Your task:
Pull each line containing "name" from the data.

··· Information given

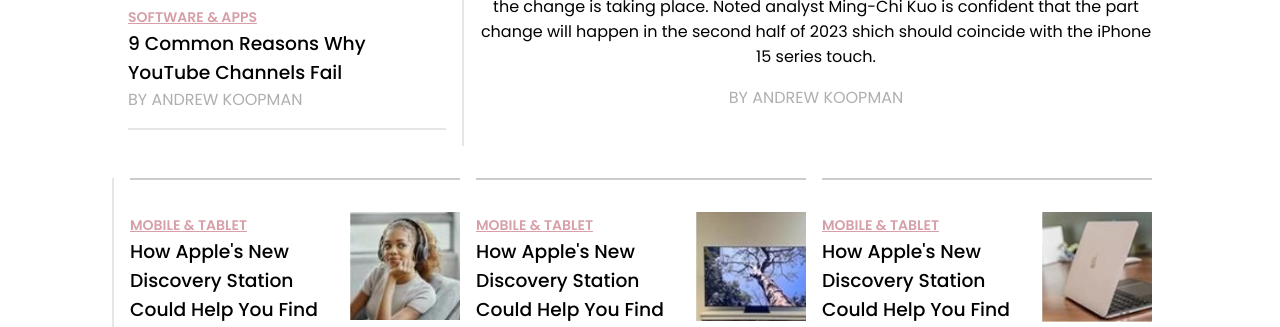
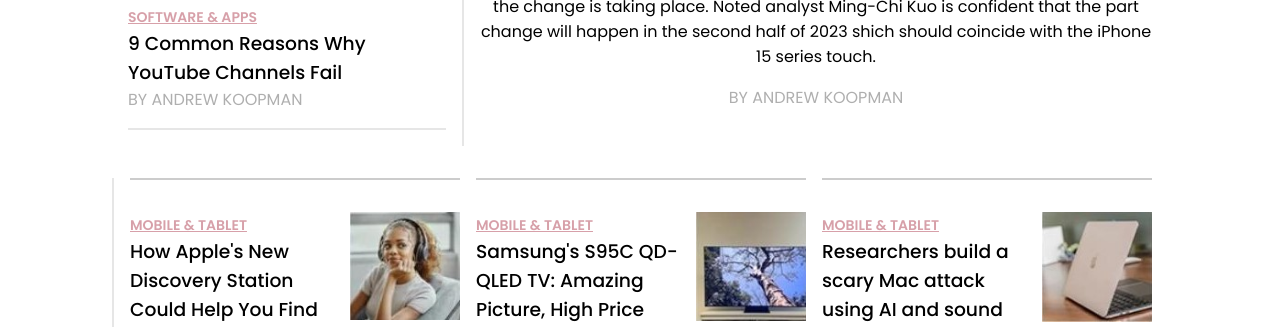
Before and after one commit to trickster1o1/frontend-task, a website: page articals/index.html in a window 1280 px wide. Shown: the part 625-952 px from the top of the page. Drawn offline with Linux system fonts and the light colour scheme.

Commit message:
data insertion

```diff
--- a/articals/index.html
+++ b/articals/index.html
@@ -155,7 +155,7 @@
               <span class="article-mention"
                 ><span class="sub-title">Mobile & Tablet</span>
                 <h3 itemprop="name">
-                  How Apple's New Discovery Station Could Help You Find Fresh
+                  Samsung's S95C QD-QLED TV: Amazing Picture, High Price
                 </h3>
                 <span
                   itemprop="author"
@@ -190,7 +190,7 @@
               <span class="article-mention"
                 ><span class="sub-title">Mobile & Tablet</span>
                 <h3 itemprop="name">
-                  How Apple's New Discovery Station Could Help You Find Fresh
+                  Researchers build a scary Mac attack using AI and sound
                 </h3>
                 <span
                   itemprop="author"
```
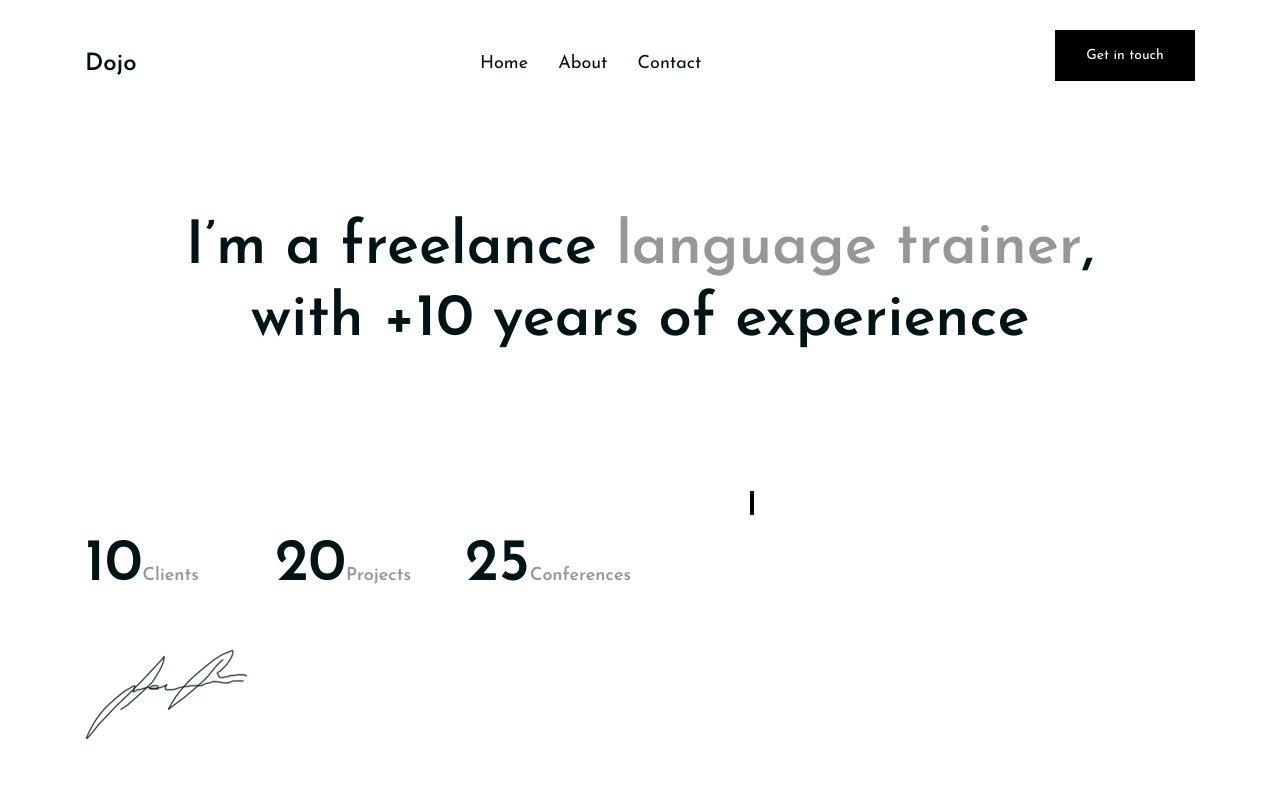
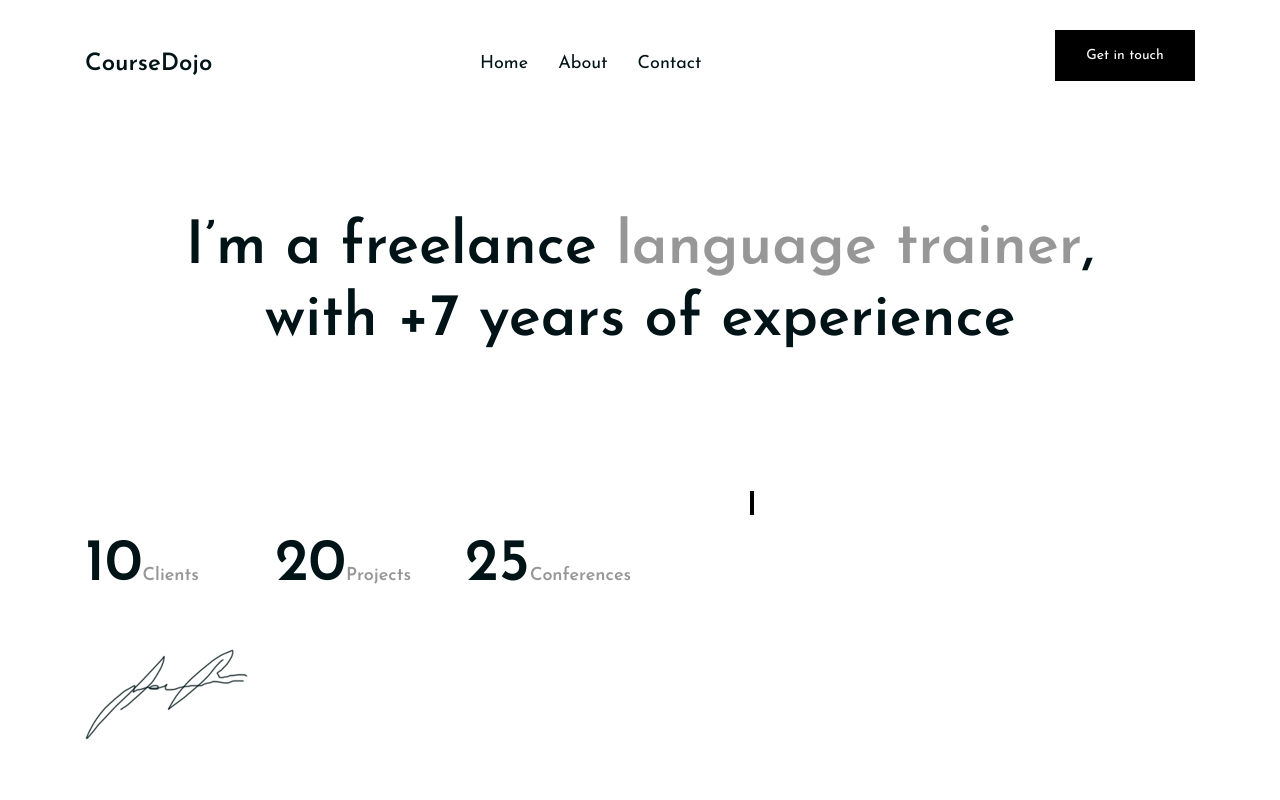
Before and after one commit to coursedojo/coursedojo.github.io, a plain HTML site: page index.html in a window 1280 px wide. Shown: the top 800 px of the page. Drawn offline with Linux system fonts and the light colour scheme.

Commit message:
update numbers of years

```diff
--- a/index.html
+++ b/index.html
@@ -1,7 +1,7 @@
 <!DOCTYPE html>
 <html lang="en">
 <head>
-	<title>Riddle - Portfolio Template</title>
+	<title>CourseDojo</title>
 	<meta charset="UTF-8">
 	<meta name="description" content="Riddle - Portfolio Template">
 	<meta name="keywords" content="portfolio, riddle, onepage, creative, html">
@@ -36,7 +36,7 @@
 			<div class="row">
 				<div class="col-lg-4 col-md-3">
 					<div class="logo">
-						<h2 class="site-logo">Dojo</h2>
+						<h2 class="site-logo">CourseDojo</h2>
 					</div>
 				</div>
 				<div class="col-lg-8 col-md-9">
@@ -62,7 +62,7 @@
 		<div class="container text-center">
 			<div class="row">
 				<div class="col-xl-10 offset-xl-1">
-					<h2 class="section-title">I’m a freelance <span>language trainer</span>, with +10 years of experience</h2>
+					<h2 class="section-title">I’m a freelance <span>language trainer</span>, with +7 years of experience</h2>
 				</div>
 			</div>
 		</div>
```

······

Solution for this exercise:
                 <h3 itemprop="name">
                 <h3 itemprop="name">
 	<meta name="description" content="Riddle - Portfolio Template">
 	<meta name="keywords" content="portfolio, riddle, onepage, creative, html">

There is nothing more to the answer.